Results 181 - 190 of 190.
Life Sciences - 21.01.2021
Bigger synapse, stronger signals
Nerve cells communicate with one another via synapses. Neuroscientists at the University of Zurich and ETH Zurich have now found that these connections seem to be much more powerful than previously thought. The neocortex is the part of the brain that humans use to process sensory impressions, store memories, give instructions to the muscles, and plan for the future.
Life Sciences - Health - 20.01.2021
NAD+ can restore age-related muscle deterioration
Scientists at EPFL have discovered that Alzheimer's-like protein aggregates underly the muscle deterioration seen in aging. But the aggregates can be reversed by boosting the levels of nicotinamide adenine dinucleotide (NAD + ), which turns on the defense systems of mitochondria in cells and restores muscle function.
Life Sciences - 18.01.2021
Snap-freezing reveals a truer structure of brain connections
Scientists at EPFL have used a snap-freezing method to reveal the true structure of the connections that join neurons together in the adult brain.

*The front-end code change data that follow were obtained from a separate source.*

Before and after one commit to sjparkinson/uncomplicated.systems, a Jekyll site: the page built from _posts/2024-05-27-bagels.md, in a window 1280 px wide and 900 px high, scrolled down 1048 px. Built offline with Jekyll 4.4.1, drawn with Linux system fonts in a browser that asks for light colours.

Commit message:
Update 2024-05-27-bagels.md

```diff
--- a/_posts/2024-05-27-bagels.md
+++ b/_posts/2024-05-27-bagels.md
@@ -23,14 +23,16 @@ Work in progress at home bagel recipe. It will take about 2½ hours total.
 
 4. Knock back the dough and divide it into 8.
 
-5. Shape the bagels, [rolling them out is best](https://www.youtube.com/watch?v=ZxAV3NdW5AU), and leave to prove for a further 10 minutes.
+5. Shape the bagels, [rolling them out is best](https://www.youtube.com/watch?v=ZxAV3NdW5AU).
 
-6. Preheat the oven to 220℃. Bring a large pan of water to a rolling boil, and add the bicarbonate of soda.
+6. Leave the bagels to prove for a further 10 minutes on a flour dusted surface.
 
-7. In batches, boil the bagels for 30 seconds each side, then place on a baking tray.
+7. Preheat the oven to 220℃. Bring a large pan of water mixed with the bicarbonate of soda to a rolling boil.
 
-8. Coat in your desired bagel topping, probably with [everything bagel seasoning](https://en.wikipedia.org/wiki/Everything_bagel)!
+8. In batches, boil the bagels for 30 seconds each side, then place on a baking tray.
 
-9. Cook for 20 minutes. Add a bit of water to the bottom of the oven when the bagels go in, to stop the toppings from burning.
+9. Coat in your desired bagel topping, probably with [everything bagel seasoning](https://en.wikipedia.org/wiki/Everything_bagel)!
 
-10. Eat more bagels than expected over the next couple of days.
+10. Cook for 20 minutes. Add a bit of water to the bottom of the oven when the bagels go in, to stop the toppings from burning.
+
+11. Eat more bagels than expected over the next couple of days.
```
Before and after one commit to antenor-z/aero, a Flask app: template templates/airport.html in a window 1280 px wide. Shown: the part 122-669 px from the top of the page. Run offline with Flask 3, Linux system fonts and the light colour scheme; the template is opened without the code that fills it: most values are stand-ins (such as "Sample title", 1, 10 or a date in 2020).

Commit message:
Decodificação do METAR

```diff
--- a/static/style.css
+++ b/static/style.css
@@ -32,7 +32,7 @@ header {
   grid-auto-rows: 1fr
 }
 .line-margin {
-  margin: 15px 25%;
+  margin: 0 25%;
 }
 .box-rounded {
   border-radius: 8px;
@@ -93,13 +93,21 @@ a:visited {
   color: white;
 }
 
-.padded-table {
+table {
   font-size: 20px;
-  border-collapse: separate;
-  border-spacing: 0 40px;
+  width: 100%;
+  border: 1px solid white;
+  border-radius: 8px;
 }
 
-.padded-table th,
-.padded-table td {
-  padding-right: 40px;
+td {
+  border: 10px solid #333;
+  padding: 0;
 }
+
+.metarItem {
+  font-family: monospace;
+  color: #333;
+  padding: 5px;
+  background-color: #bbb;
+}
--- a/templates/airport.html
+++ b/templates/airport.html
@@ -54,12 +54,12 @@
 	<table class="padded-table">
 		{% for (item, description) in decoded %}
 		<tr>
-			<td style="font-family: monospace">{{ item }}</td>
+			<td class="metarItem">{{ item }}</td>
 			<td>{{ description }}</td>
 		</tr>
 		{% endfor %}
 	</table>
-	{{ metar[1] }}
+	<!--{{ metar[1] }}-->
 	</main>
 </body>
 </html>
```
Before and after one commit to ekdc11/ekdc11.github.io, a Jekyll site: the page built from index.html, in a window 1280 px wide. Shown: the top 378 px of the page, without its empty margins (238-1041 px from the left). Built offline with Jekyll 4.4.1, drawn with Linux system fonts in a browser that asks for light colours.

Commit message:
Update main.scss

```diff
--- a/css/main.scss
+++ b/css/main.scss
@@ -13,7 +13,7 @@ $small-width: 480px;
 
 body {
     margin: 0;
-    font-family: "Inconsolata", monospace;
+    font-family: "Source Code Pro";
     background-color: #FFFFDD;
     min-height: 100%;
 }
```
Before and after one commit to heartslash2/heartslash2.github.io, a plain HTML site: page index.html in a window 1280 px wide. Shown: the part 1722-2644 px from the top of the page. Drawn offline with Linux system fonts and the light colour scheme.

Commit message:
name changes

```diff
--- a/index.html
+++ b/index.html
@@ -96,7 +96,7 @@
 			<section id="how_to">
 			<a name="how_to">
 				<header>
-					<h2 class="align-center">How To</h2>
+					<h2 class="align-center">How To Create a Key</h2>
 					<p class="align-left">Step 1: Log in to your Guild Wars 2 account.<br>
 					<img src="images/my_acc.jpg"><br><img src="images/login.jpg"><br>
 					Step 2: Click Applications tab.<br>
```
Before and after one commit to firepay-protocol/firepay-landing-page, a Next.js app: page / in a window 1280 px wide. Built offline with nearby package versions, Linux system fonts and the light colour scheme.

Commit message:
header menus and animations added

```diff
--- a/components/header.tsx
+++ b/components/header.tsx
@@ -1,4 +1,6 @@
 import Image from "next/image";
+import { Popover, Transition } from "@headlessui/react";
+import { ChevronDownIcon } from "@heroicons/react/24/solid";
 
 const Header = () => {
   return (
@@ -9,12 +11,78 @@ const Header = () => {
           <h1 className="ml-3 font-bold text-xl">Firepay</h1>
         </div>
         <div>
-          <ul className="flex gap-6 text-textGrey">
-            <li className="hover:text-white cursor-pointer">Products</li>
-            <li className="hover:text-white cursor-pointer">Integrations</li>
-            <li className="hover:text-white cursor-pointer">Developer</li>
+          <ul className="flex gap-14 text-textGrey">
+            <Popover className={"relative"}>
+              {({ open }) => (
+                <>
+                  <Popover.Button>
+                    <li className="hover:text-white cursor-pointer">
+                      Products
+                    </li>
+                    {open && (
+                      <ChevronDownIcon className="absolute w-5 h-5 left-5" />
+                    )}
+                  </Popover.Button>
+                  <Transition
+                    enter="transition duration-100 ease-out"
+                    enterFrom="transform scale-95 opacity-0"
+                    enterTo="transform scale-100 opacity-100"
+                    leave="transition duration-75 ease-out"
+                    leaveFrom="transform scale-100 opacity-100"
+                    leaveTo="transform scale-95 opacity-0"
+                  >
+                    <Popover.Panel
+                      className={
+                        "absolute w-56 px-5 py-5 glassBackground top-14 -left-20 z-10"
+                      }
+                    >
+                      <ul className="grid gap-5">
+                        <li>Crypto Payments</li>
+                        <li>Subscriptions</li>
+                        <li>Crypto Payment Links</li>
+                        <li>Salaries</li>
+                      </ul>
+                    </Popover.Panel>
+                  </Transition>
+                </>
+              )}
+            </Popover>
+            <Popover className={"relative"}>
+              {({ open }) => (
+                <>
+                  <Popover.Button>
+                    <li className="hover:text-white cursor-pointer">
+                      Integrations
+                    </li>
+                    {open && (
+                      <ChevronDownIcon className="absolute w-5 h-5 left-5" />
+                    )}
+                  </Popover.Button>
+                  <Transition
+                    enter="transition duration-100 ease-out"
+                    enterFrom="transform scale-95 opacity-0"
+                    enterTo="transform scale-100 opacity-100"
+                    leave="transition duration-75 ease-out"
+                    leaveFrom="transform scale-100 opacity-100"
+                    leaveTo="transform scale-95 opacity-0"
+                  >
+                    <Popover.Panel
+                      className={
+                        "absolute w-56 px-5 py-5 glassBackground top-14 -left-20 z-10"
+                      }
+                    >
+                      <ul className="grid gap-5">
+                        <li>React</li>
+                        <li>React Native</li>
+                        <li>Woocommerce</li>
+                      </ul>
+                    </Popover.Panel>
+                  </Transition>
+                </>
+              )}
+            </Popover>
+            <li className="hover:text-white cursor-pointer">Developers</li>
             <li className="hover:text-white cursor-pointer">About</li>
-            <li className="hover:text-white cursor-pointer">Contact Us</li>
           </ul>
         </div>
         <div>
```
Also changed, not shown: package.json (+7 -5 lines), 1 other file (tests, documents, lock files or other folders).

Most synaptic connections in the adult brain are situated on dendritic spines; small, micrometer-long, protrusions extending from the neurons' surface. The spines' exact size and shape determine how well signals are passed from one neuron to another.
Life Sciences - 14.01.2021
Protecting the genome from transposon activation
Transposons are foreign DNA elements capable of random insertion into the genome, an event that can be very dangerous for a cell. Their activity must be silenced to maintain genomic integrity, which is primarily achieved by H3K9me3-mediated repression. Researchers from the Gasser group identified two parallel pathways that are essential for H3K9me3- mediated transcriptional repression and thus for protecting the genome from toxic transposon activation.
Life Sciences - 14.01.2021
How the circadian clock regulates liver genes in time and space
Scientists have carried out the first comprehensive study of how genes in the liver perform their metabolic functions in both space and time of day. Monitoring almost 5000 genes at the level of the individual cell across a 24-hour period, the researchers have modelled how the circadian clock and liver functions crosstalk throughout the day in sync with the feeding-fasting cycle.
Life Sciences - 08.01.2021
Goats enjoy mental gymnastics
A study on shows that goats like to earn a reward by 'working' for it, even if they can get the same reward without making any effort. This finding could benefit humane husbandry. Goats respond positively to challenges rather than just turning away. In a project funded jointly by the Swiss National Science Foundation (SNSF) and the German Research Foundation (DFG), two breeding lines - dairy goats and dwarf goats - were offered a choice of two types of reward.
Life Sciences - 07.01.2021
Perceiving prosthesis as lighter thanks to neurofeedback
Transmitting sensory signals from prostheses to the nervous system helps leg amputees to perceive prosthesis as part of their body. While amputees generally perceive their prostheses as heavy, this feedback helps them to perceive the prostheses as significantly lighter, ETH researchers have shown. Leg amputees are often not satisfied with their prosthesis, even though the sophisticated prostheses are becoming available.
Life Sciences - Health - 07.01.2021
Peeking inside ’mini-brains’ could boost understanding of the human brain in health and disease
Revealing details of the internal structure of 'mini-brains' could help accelerate drug studies and may offer alternatives to some animal testing Geneva, Switzerland, 7 January 2021 - 'Mini-brains' are pin-head sized collections of several different types of human brain cell. They are used as a tool, allowing scientists to learn about how the brain develops, study disease and test new medicines.
Life Sciences - Chemistry - 06.01.2021
The wings of a “genetic bird” protect us against viruses
Researchers have demonstrated that every population can protect itself against a broad range of viruses thanks to the two most diverse HLA immune genes in humans. Do populations from different geographic regions have the same potential for defending themselves against pathogens and against viruses in particular? An analysis of human genomes, especially the HLA genes responsible for the so-called "adaptive" immune system, provide some possible answers to this question.
Life Sciences - 06.01.2021
Neuronal circuits for fine motor skills
Writing, driving a screw or throwing darts are only some of the activities that demand a high level of skill. How the brain masters such exquisite movements has now been described in the journal "Nature" by a team of researchers at the University of Basel and the Friedrich Miescher Institute for Biomedical Research.